Obviously, there are many instances where people do behave like actual allies (where I don’t need to wrap quotes around the term) and do step up and support our plight — i.e. People coming out in droves to donate blood for the Orlando shooting victims, where men who have sex with men are, by law, unable to. And there are plenty of cis-hetero people who come into our spaces with full cognizance and respect of where they are, in many cases adding to the space. When this happens, I think it’s great…but fact is, that’s just not always the case.
I think, instead of grasping at any glimmer of “tolerance” (hate that word, by the way) and “acceptance” that we can get from these “all-lies,” we need to be looking at the kind of relationships we actually have with them more critically. If, in spaces built primarily for LBGTQ people, cisgender, heterosexual people are finding more safety for themselves than us; if cisgender, heterosexual people are in positions where they capitalize on the “gay dollar” more than most, actual LBGTQ people do; if many people within our own community would rather seek out solidarity (no matter how hollow or exploitative) with cisgender, heterosexual people before other people within our own community (i.e. white gays vs queer people of color, or bisexuals, or asexuals, or trans people, etc.)…if this is all the case, then we should be analyzing this situation more carefully, and looking at what we consider an “ally” more critically.

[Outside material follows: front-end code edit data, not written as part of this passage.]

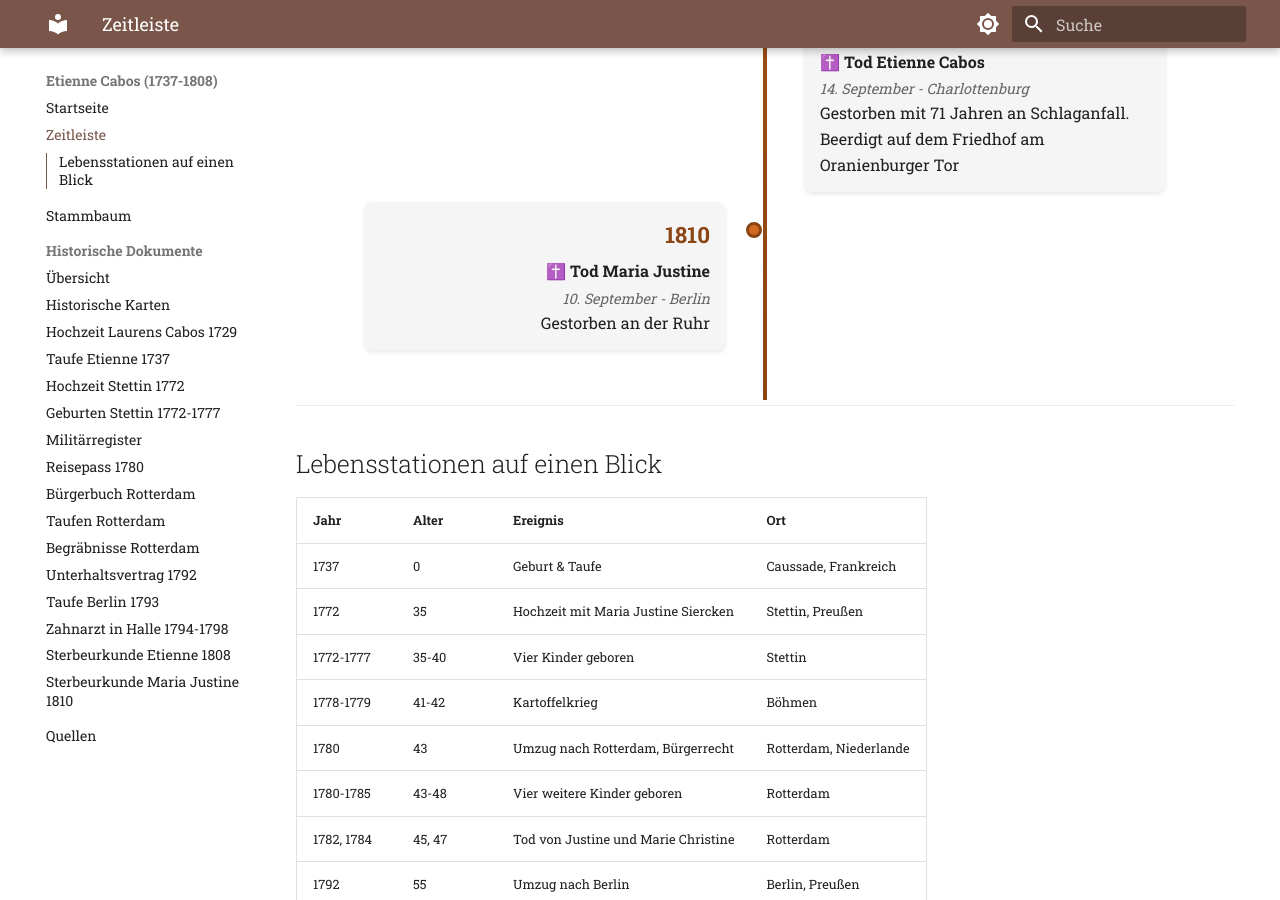
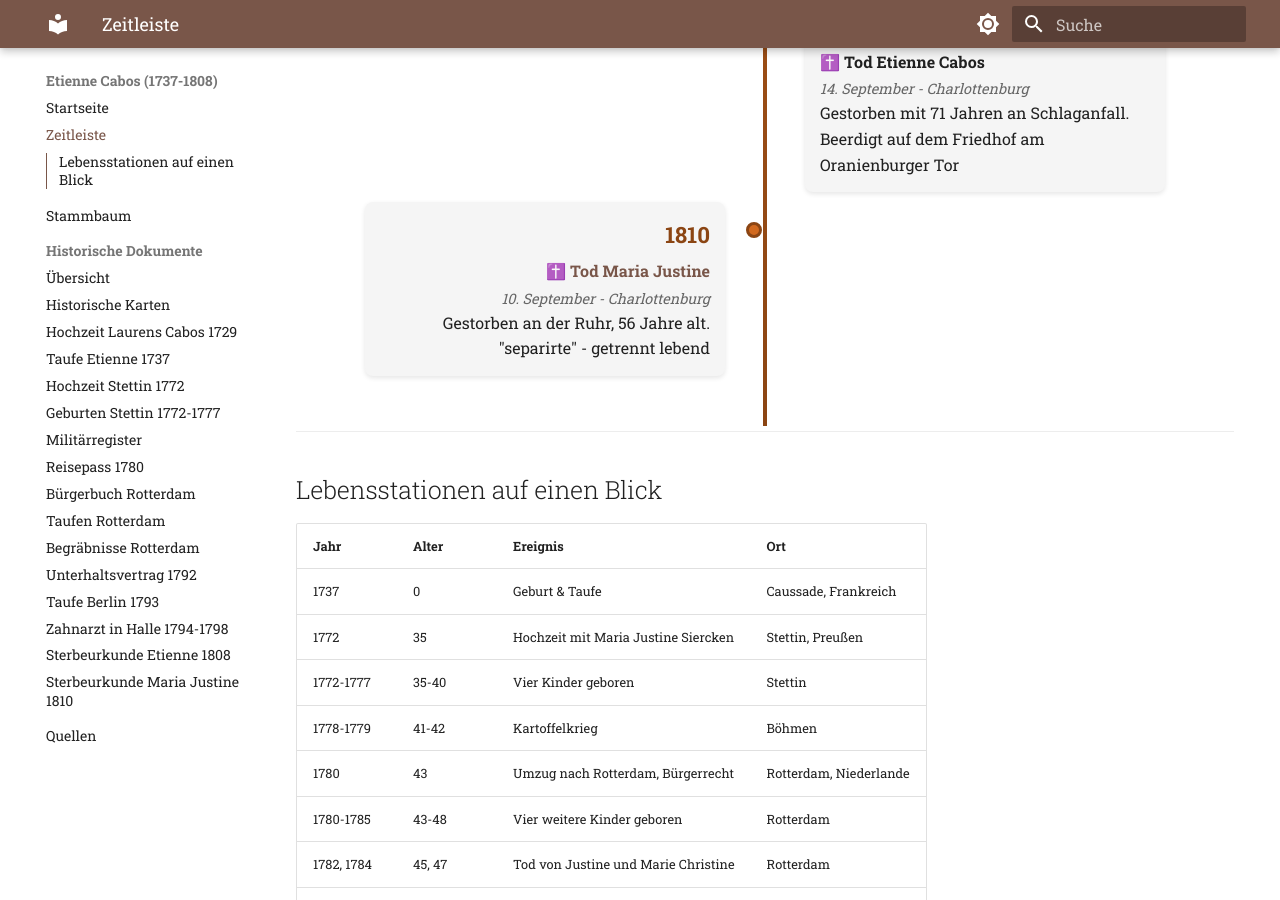
Before and after one commit to ccabos/Etienne, an MkDocs documentation site: the page built from docs/zeitleiste.md, in a window 1280 px wide and 900 px high, scrolled down 3301 px. Built offline with MkDocs 1.6.1 and Material for MkDocs 9.7.7, drawn with Linux system fonts in a browser that asks for light colours.

Commit message:
Add timeline link, Berlin baptism image, and 1810 Berlin map
- Zeitleiste: Add link to Maria Justine death page, update details
- Taufe Berlin 1793: Add taufe-berlin-1793.jpg image, remove placeholder
- Sterbeurkunde 1808: Add berlin-1810.jpg map showing cemetery location

🤖 Generated with [Claude Code](https://claude.com/claude-code)

Co-Authored-By: Claude Opus 4.5 <noreply@anthropic.com>

```diff
--- a/docs/zeitleiste.md
+++ b/docs/zeitleiste.md
@@ -225,9 +225,10 @@ Beerdigt auf dem Friedhof am Oranienburger Tor
 
 <div class="timeline-item left" style="margin-top: 3px;">
 <div class="timeline-year">1810</div>
-<div class="timeline-event">✝️ Tod Maria Justine</div>
-<div class="timeline-location">10. September - Berlin</div>
-Gestorben an der Ruhr
+<div class="timeline-event">✝️ <a href="dokumente/sterbeurkunde-justine-1810.md">Tod Maria Justine</a></div>
+<div class="timeline-location">10. September - Charlottenburg</div>
+Gestorben an der Ruhr, 56 Jahre alt.<br>
+"separirte" - getrennt lebend
 </div>
 
 </div>
```
Also changed, not shown: docs/dokumente/sterbeurkunde-1808.md (+4 -0 lines), docs/dokumente/taufe-berlin-1793.md (+1 -4 lines), 2 other files.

For me, personally, I find that, while there are many who are truly supporters of the LGBTQ community, there are so many “All-lies” who are simply consumers of the culture that, in lieu of seeking out their presence and acceptance within queer spaces, I’d rather focus on centering LGBTQ people in the spaces that are supposed to be for us, and not have their presence, at all. I think, the sooner we learn to collectively shift our focus from gaining approval of “all-lies” (as well as bigoted people who will never see it for us, regardless), the sooner we can build a true community that seeks freedom for all LGBTQ people.